|Owner||Diocese of Rochester|
|Current use||Theatre, Arts centre|
|Royal Tunbridge Wells Civic Society|
Holy Trinity Church: 1829–1972Edit
As a developing spa town, Tunbridge Wells was short of church capacity, and had no parish church. In 1818, the Church Commissioners created a fund to provide new churches in growing towns, for which it was decided by the residents and visitors to the town to apply for. Led by Lord Abergavenny, a subscription fund was started, which raised the £10,591 construction costs. Architect Decimus Burton (1800–1881), who had already been commissioned to design villas in Calverley Park, agreed to design the building, to a then popular Gothic Revival architecture style. Built in locally quarried sandstone from Calverley Quarry, the first stone was laid on 17 August 1827. Constructed by Mr Barrett of Tunbridge Wells, the finished church, which cost just over £12,000 to complete including fitting out, was consecrated in September 1829.
Due to the popularity of Tunbridge Wells in the Victorian age, a number of churches were built in the town. Hence following the fall in congregation numbers after World War II, the town had a number of churches which were in great need of major maintenance. As the largest church in the town, it was decided to decommission it. The church held its last religious service in 1972.
In 1974 the Church Commissioners declared Holy Trinity "redundant to pastoral needs," thereby allowing for its potential demolition, and redevelopment of the site as housing or offices.
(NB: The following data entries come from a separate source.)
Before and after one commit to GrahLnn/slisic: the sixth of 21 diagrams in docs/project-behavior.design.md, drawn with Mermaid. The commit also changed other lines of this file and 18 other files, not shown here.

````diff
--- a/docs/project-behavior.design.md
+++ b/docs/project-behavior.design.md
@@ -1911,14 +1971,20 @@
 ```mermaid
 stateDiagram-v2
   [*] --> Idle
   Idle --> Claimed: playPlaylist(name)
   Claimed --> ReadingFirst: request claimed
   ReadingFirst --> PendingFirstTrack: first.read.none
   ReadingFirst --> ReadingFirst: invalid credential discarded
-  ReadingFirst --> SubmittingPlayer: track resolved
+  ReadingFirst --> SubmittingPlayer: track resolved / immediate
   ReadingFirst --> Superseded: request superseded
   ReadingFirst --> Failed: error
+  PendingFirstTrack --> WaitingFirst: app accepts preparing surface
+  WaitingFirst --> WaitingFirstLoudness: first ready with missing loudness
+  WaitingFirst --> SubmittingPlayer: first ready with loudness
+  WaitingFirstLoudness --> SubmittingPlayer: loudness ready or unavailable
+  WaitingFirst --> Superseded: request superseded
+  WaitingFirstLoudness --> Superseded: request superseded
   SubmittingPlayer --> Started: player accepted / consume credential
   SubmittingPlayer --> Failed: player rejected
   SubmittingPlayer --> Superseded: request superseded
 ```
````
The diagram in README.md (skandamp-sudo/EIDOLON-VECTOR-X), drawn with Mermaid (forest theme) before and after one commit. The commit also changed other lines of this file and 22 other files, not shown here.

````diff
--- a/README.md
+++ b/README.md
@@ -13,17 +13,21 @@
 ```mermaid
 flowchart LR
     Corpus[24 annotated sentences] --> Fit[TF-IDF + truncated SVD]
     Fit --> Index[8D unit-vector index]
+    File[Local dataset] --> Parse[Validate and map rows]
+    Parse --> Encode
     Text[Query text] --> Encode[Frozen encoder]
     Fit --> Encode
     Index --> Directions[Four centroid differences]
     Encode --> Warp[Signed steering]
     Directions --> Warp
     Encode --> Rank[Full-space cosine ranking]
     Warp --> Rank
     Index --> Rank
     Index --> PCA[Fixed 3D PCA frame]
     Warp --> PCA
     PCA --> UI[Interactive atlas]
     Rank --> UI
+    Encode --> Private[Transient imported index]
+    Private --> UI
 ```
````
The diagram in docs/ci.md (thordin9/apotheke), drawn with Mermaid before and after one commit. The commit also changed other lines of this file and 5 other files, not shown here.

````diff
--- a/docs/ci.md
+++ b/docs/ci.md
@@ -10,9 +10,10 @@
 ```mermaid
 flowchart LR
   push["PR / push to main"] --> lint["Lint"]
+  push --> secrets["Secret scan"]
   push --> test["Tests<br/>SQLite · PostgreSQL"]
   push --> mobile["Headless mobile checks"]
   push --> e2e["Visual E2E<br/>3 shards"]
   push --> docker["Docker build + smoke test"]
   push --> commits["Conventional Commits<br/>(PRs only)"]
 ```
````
However, after a petition was raised by the Royal Tunbridge Wells Civic Society, the commissioners gave the society one year to find a suitable public use for the building. After approving in principle a plan to turn the building into a community theatre and arts centre in 1976, £50,000 was raised in six months, to allow a long term lease to be agreed from January 1977 with the Diocese of Rochester.
Trinity Theatre: 1982-presentEdit
Supported by Tunbridge Wells Borough Council (£15,000), Kent County Council and Arts Council England, over a five-year period the internal redevelopment addressed dry rot and damaged stonework, to turn the building into a theatre with 350 raked seats.
Subsequent grants have allowed developments to include a cafeteria, public bar, and redevelopment of the side vestibules to allow for art shows and local arts classes. In March 1996 an application was approved by the National Lottery for £600,000 of additional internal improvements, which provided a computerised box office, new seats, and an access ramp for wheelchair users.
In its now 25-year history, Trinity Theatre has collaborated with performers and groups from Steven Berkoff to the Royal National Theatre, as well as hosting international performing arts, film and visual arts. With over 90,000 people now coming through its doors annually, Trinity is acknowledged as one of the leading arts and performance venues in the South East of England.
Tunbridge Wells Theatre ClubEdit
Originally launched in 1946 as the Tunbridge Wells Drama Club, after the church became available in 1977, the club and its committee became central to the buildings revival. After the restoration of the building in 1982, it renamed itself as Trinity Theatre Club. Today it is one of the most active amateur theatre clubs in the southeast, putting on four productions per annum.